The antibiotics didn’t seem to do her any good, so the odds of this thing being cancer had gone up. As you can imagine, the anxiety level around here had also gone way up.

Biopsies on cat tongues are really difficult, painful, bloody messes. They often don’t yield useful information, and cancer in cats isn’t particularly treatable anyway. If it is cancer, the thing to do is manage it with prednisone and prepare for the end. Prednisone is also one of the first things to try for some of those other possible causes, unless it’s squamous cell carcinoma, in which case a different anti-inflammatory is sometimes helpful. However, squamous cell carcinoma is as horrible a diagnosis for a cat as it is for a human, and that drug is less likely to help the other possibilities, so we decided that the optimistic next step was to start her on prednisone and switch her to the other thing later if it didn’t help.

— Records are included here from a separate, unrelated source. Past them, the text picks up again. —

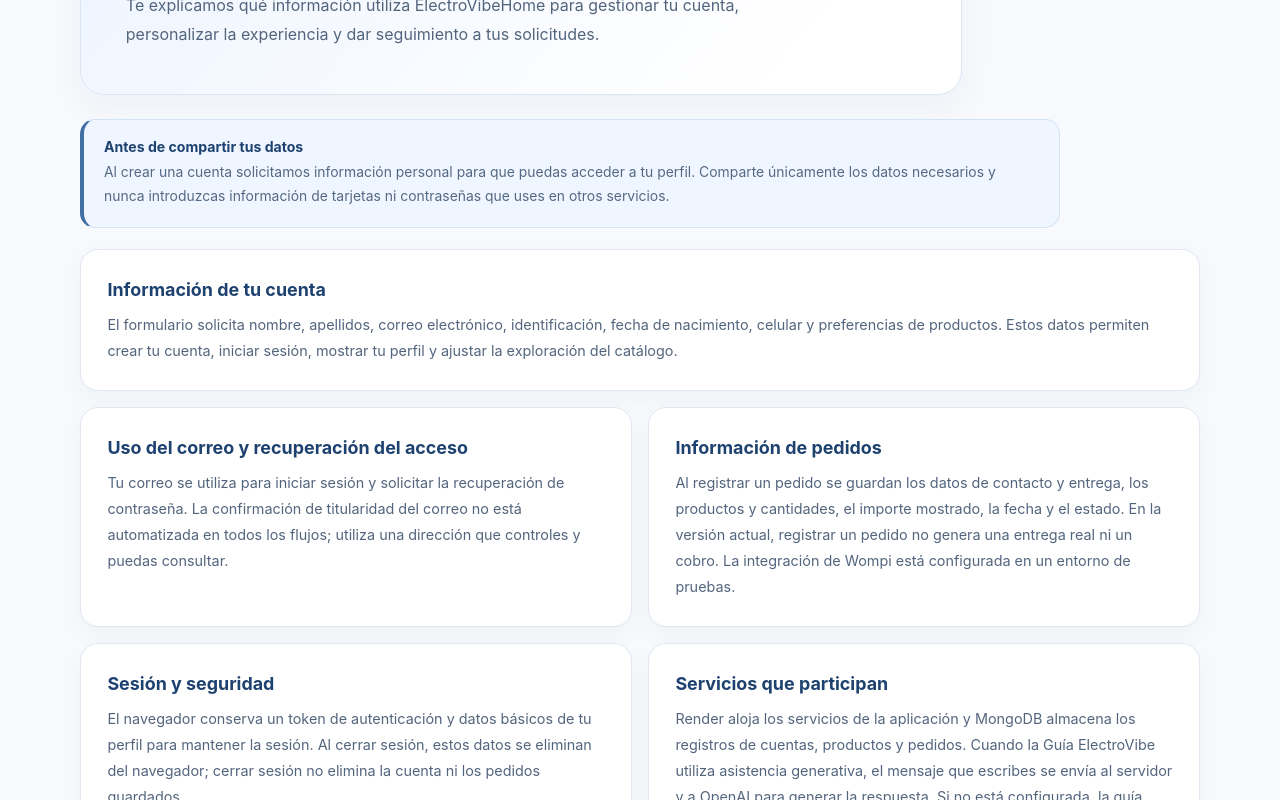
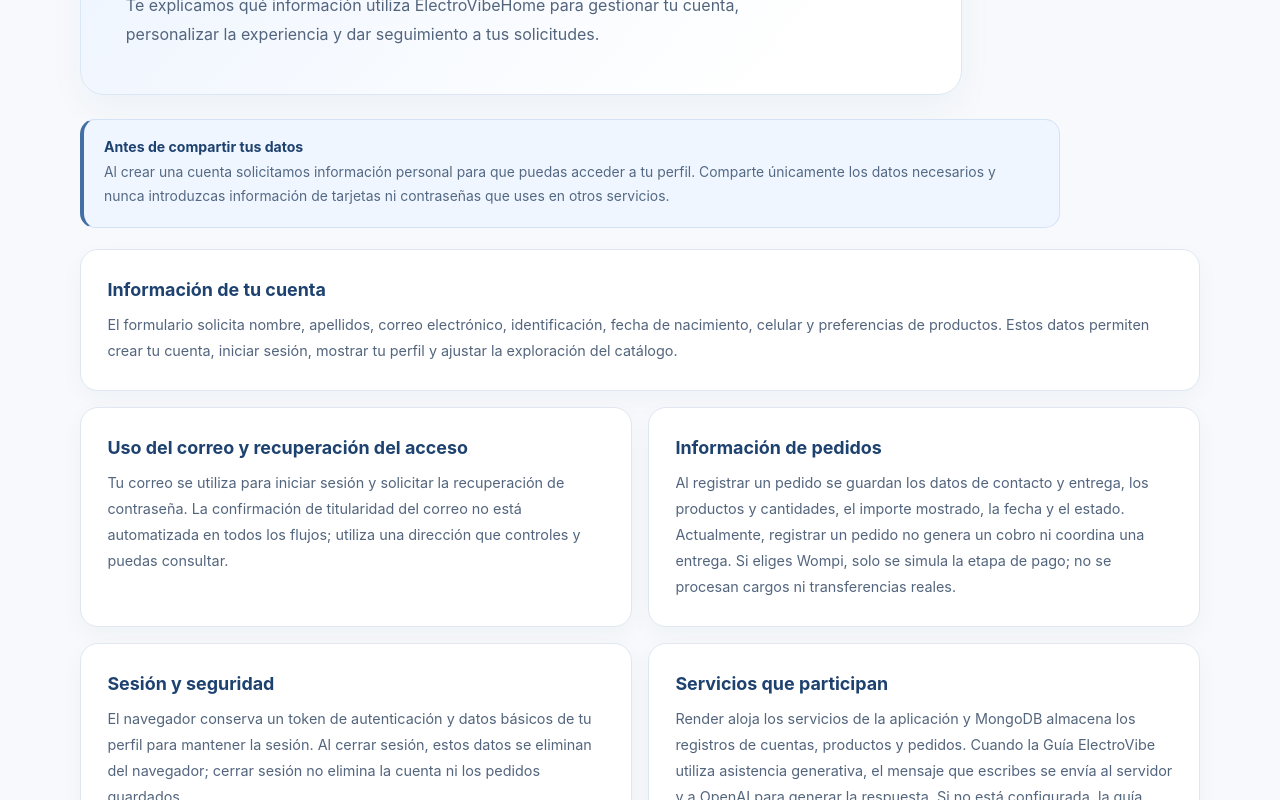
Before and after one commit to sro2005/my-app, a React (Vite) app: page /privacy in a window 1280 px wide. Shown: the part 392-1192 px from the top of the page. Built offline with nearby package versions, Linux system fonts and the light colour scheme.

Commit message:
Use clear customer-facing payment language in privacy information

```diff
--- a/src/components/PrivacyPage.jsx
+++ b/src/components/PrivacyPage.jsx
@@ -19,7 +19,7 @@ const PrivacyPage = () => (
       },
       {
         title: 'Información de pedidos',
-        body: 'Al registrar un pedido se guardan los datos de contacto y entrega, los productos y cantidades, el importe mostrado, la fecha y el estado. En la versión actual, registrar un pedido no genera una entrega real ni un cobro. La integración de Wompi está configurada en un entorno de pruebas.'
+        body: 'Al registrar un pedido se guardan los datos de contacto y entrega, los productos y cantidades, el importe mostrado, la fecha y el estado. Actualmente, registrar un pedido no genera un cobro ni coordina una entrega. Si eliges Wompi, solo se simula la etapa de pago; no se procesan cargos ni transferencias reales.'
       },
       {
         title: 'Sesión y seguridad',
@@ -27,7 +27,7 @@ const PrivacyPage = () => (
       },
       {
         title: 'Servicios que participan',
-        body: 'Render aloja los servicios de la aplicación y MongoDB almacena los registros de cuentas, productos y pedidos. Cuando la Guía ElectroVibe utiliza asistencia generativa, el mensaje que escribes se envía al servidor y a OpenAI para generar la respuesta. Si no está configurada, la guía puede funcionar con reglas locales. El flujo de Wompi utiliza su entorno de pruebas y no procesa pagos reales.'
+        body: 'Render aloja los servicios de la aplicación y MongoDB almacena los registros de cuentas, productos y pedidos. Cuando la Guía ElectroVibe utiliza asistencia generativa, el mensaje que escribes se envía al servidor y a OpenAI para generar la respuesta. Si no está configurada, la guía puede funcionar con reglas locales. La opción de Wompi solo simula la etapa de pago; no procesa pagos reales.'
       },
       {
         title: 'Consultas sobre tu información',
```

Two weeks later, Gjetost seemed to be a bit more energetic, and I thought her tongue might be looking a little better. Although the lumpy area didn’t seem to be any smaller, it was at least tongue-colored and much less angry looking. We continued the prednisone.

A week after that, I would have sworn that the lumpy area was looking smaller, but cat’s tongues are REALLY hard to examine, and I worried that I was seeing what I wanted to see. However, she also seemed to be gaining weight and energy, and my little burly girl was even showing renewed interest in crunchy treats. Also, the eye-goobers and butt-crumbs she’d had all her life had suddenly cleared up. Dr. B thought that all this made her think more and more that it was an allergy thing, and she suggested that we keep going with prednisone and bring her in a week later for a recheck, when it should be even more clear whether she was getting better.

Her recheck was Tuesday, and as soon as Dr. B opened her mouth, we both could see that Gjetost is doing WAY better. The lumpy area was considerably smaller, about the size of a dime, and for the first time, we could see that the rest of her tongue going back to her throat was normal, healthy tissue. Sure enough, she’s also gained half a pound, and she seems generally healthier and happier.

Dr. B was very pleased with her progress. She thinks it’s probably some kind of weird allergy thing, because none of the possible cancers would have responded as well as that. We’ll keep going with the prednisone until the lumps are either completely gone or the progress appears to plateau, then taper her off and see what happens next. Meanwhile, please keep doing whatever you’ve been doing for her, because she’s not completely out of the woods yet, but SOMETHING is helping.

And that is news worth three hundred pianos.